Along the same lines, tracking your macros can teach you how to build balanced meals. Once you have established your daily macro targets, you can reverse engineer macro targets for each meal. For example, if you goal is to consume 140g protein daily and that you typically eat 3 meals and 1 snack, you could decide to shoot for 30g protein per meal and 20g for your snack.
You are an athlete
If you practice a sport competitively, macro tracking might be something to consider,but ONLY IF you are also working to get the other parts of your lifestyle dialed. Indeed, getting your nutrition on point is not going to pay off if you are not sleeping and are a constant stress case.
That is to say that if you are a serious athlete there might be other low-hanging fruit for you to nail before considering macros (think sleep, recovery, stress, mindset, training…).
You are lean, but want to be leaner
If you are already relatively lean (either naturally or because you have been dieting on your own for some time), getting even leaner might require a more precise approach like macro tracking.
The precision that tracking affords you is really the golden ticket here. Indeed, when you are just starting a weight loss journey, keeping mindful of portion sizes and making more optimal food choices might be enough for you to start seeing results, but it might not get you 100% of the way “there”. Eventually you get to a point where the difference in terms of calories between 32g (i.e., 1 serving) and 50g (i.e., almost 2 servings) of peanut butter makes a big enough difference to stall your progress. Plateaus can be frustrating and discouraging, and counting your macros could help you pinpoint what you need to change.
You want to make body composition changes with as few side effects as possible
Macro tracking can also come in handy if you want to minimize the downsides of a bulk or cut.
If you are wanting to add mass, macro tracking could serve you because it would allow you to eat an appropriate amount of each macronutrient to promote muscle growth and minimize the inevitable fat gain. Not sure how to go about it? Talk to a coach (please reach out if you have questions!). They will be able to stir you in the right direction and align your nutrition with your current training regimen and objectives.
If you are in a cutting phase and are wanting to lose some mass, using macro tracking might come in handy as it will help you ensure you are getting adequate amounts of each macronutrient. This will help you not only preserve as much muscle mass as possible, but the benefits could extend even further. For instance, some people naturally eat very low fat when they are dieting, which can lead to dry skin, brittle nails, thinning hair and hormonal issues.
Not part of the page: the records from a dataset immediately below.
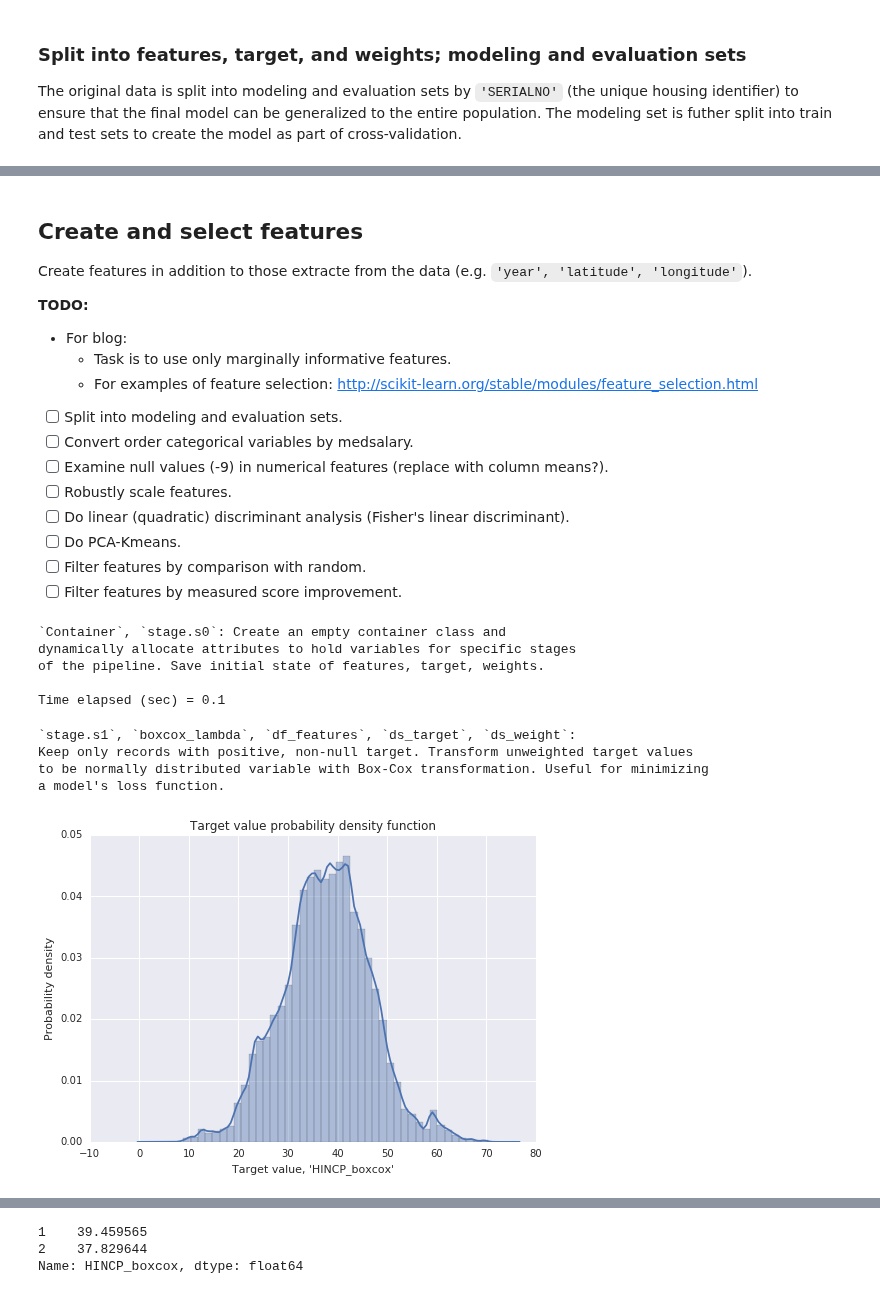
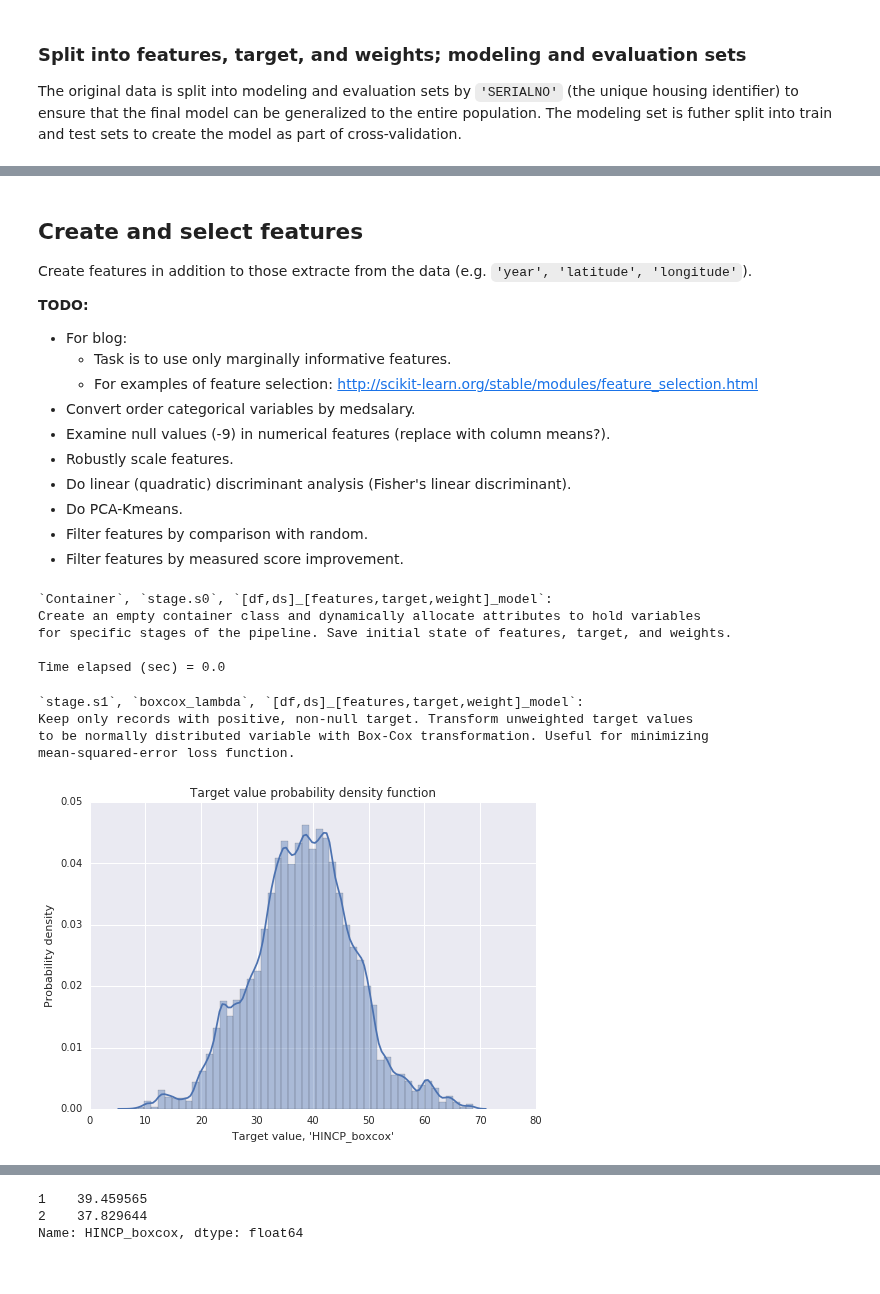
Before and after one commit to stharrold/stharrold.github.io, a Jupyter notebook: content/static/20160221-predict-household-income-from-census/20160221-predict-household-income-from-census.ipynb, the cells around one changed output, grey strips where cells are left out. Drawn from its saved outputs; the diff is of its cells as text; code cells hidden in the pictures.

Commit message:
20160221...ipynb: split into model-eval, ref #36

```diff
--- a/content/static/20160221-predict-household-income-from-census/20160221-predict-household-income-from-census.ipynb
+++ b/content/static/20160221-predict-household-income-from-census/20160221-predict-household-income-from-census.ipynb
@@ -628,18 +637,17 @@ Create features in addition to those extracte from the data (e.g. `'year', 'lati
 * For blog:
     * Task is to use only marginally informative features.
     * For examples of feature selection: http://scikit-learn.org/stable/modules/feature_selection.html
-* [ ] Split into modeling and evaluation sets.
-* [ ] Convert order categorical variables by medsalary.
-* [ ] Examine null values (-9) in numerical features (replace with column means?).
-* [ ] Robustly scale features.
-* [ ] Do linear (quadratic) discriminant analysis (Fisher's linear discriminant).
-* [ ] Do PCA-Kmeans.
-* [ ] Filter features by comparison with random.
-* [ ] Filter features by measured score improvement.
+* Convert order categorical variables by medsalary.
+* Examine null values (-9) in numerical features (replace with column means?).
+* Robustly scale features.
+* Do linear (quadratic) discriminant analysis (Fisher's linear discriminant).
+* Do PCA-Kmeans.
+* Filter features by comparison with random.
+* Filter features by measured score improvement.
 # %%
-print(r"""`Container`, `stage.s0`: Create an empty container class and
-dynamically allocate attributes to hold variables for specific stages
-of the pipeline. Save initial state of features, target, weights.
+print(r"""`Container`, `stage.s0`, `[df,ds]_[features,target,weight]_model`:
+Create an empty container class and dynamically allocate attributes to hold variables
+for specific stages of the pipeline. Save initial state of features, target, and weights.
 """)
 time_start = time.perf_counter()
 
@@ -662,58 +670,59 @@ class Container:
 stage = Container()
 stage.s0 = Container()
 stage.s0.dfs = Container()
-stage.s0.dfs.df_features = df_features.copy()
-stage.s0.dfs.ds_target = ds_target.copy()
-stage.s0.dfs.ds_weight = ds_weight.copy()
+stage.s0.dfs.df_features_model = df_features_model.copy()
+stage.s0.dfs.ds_target_model = ds_target_model.copy()
+stage.s0.dfs.ds_weight_model = ds_weight_model.copy()
 
 time_stop = time.perf_counter()
 print("Time elapsed (sec) = {diff:.1f}".format(diff=time_stop-time_start))
 # %% [output]
-`Container`, `stage.s0`: Create an empty container class and
-dynamically allocate attributes to hold variables for specific stages
-of the pipeline. Save initial state of features, target, weights.
+`Container`, `stage.s0`, `[df,ds]_[features,target,weight]_model`:
+Create an empty container class and dynamically allocate attributes to hold variables
+for specific stages of the pipeline. Save initial state of features, target, and weights.
 
-Time elapsed (sec) = 0.1
+Time elapsed (sec) = 0.0
 # %%
-print(r"""`stage.s1`, `boxcox_lambda`, `df_features`, `ds_target`, `ds_weight`:
+print(r"""`stage.s1`, `boxcox_lambda`, `[df,ds]_[features,target,weight]_model`:
 Keep only records with positive, non-null target. Transform unweighted target values
 to be normally distributed variable with Box-Cox transformation. Useful for minimizing
-a model's loss function.
+mean-squared-error loss function.
 """)
 time_start = time.perf_counter()
 
 # Keep only postive target values and transform unweighted values
 # to be normally distributed.
 # Null values were previously replaced with -9.
-tfmask = stage.s0.dfs.ds_target > 0
+tfmask = stage.s0.dfs.ds_target_model > 0
 stage.s1 = Container()
 stage.s1.dfs = Container()
-stage.s1.dfs.df_features = stage.s0.dfs.df_features.loc[tfmask].copy()
-stage.s1.dfs.ds_target = stage.s0.dfs.ds_target.loc[tfmask].copy()
-stage.s1.dfs.ds_weight = stage.s0.dfs.ds_weight.loc[tfmask].copy()
-target_vals = list()
-for tup in zip(stage.s1.dfs.ds_target.values, stage.s1.dfs.ds_weight.astype(int)):
-    target_vals += itertools.repeat(*tup)
-stage.s1.boxcox_lambda = scipy.stats.boxcox_normmax(target_vals, method='mle')
-stage.s1.dfs.ds_target = stage.s1.dfs.ds_target.apply(
+stage.s1.dfs.df_features_model = stage.s0.dfs.df_features_model.loc[tfmask].copy()
+stage.s1.dfs.ds_target_model = stage.s0.dfs.ds_target_model.loc[tfmask].copy()
+stage.s1.dfs.ds_weight_model = stage.s0.dfs.ds_weight_model.loc[tfmask].copy()
+target_model_vals = list()
+for tup in zip(stage.s1.dfs.ds_target_model.values, stage.s1.dfs.ds_weight_model.astype(int)):
+    target_model_vals += itertools.repeat(*tup)
+stage.s1.boxcox_lambda = scipy.stats.boxcox_normmax(target_model_vals, method='mle')
+stage.s1.dfs.ds_target_model = stage.s1.dfs.ds_target_model.apply(
     lambda x: scipy.stats.boxcox(x, lmbda=stage.s1.boxcox_lambda))
-stage.s1.dfs.ds_target.name += '_boxcox'
+stage.s1.dfs.ds_target_model.name += '_boxcox'
 # Plot histogram of transformed unweighted target variable.
-target_vals = list()
-for tup in zip(stage.s1.dfs.ds_target.values, stage.s1.dfs.ds_weight.astype(int)):
-    target_vals += itertools.repeat(*tup)
-sns.distplot(target_vals, hist=True, kde=True, norm_hist=True)
+# Re-construct list of transformed unweighted values to check calculation.
+target_model_vals = list()
+for tup in zip(stage.s1.dfs.ds_target_model.values, stage.s1.dfs.ds_weight_model.astype(int)):
+    target_model_vals += itertools.repeat(*tup)
+sns.distplot(target_model_vals, hist=True, kde=True, norm_hist=True)
 plt.title('Target value probability density function')
-plt.xlabel("Target value, '{target}'".format(target=stage.s1.dfs.ds_target.name))
+plt.xlabel("Target value, '{target}'".format(target=stage.s1.dfs.ds_target_model.name))
 plt.ylabel('Probability density')
 plt.show()
-del target_vals
+del target_model_vals
 
 time_stop = time.perf_counter()
 print("Time elapsed (sec) = {diff:.1f}".format(diff=time_stop-time_start))
 # %% [output]
-`stage.s1`, `boxcox_lambda`, `df_features`, `ds_target`, `ds_weight`:
+`stage.s1`, `boxcox_lambda`, `[df,ds]_[features,target,weight]_model`:
 Keep only records with positive, non-null target. Transform unweighted target values
 to be normally distributed variable with Box-Cox transformation. Useful for minimizing
-a model's loss function.
+mean-squared-error loss function.
-[figure, old version]
+[figure, new version]
```
Also changed, not shown: parts of 7 cells of this notebook.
Ensuring you consume an adequate amount of dietary fat by tracking macros could therefore be of great help! Once again, just talk to your coach (or reach out!) if you are unsure where to begin.
Still, macros are not forever.
For most people, macro tracking is not a sustainable way to live long-term. I strongly recommend that you put an exit strategy in place before you even begin. Ask yourself what you are trying to accomplish with macro tracking, and decide when you are going to return to eating more intuitively. Pro tip: talk to a coach! Please get in touch if you want to bounce ideas around.
Caution: Macros may not be for you if…
you have a history of disordered eating
you have an addictive personality
you are such a perfectionist and the perspective of not doing things “perfectly” gives you anxiety
you are just getting started with nutrition (there are lower hanging fruit that you should go for before macros)
you want to be healthy but don’t have aggressive athletic or esthetic goals in mind
We will dive deeper into when to consider quitting macros in the next post. Stay tuned!
Pssssstttt…. I developed a free program to help you make peace with macros. The Breaking Up with MyFitnessPal program is free and delivered straight to your inbox, weekly!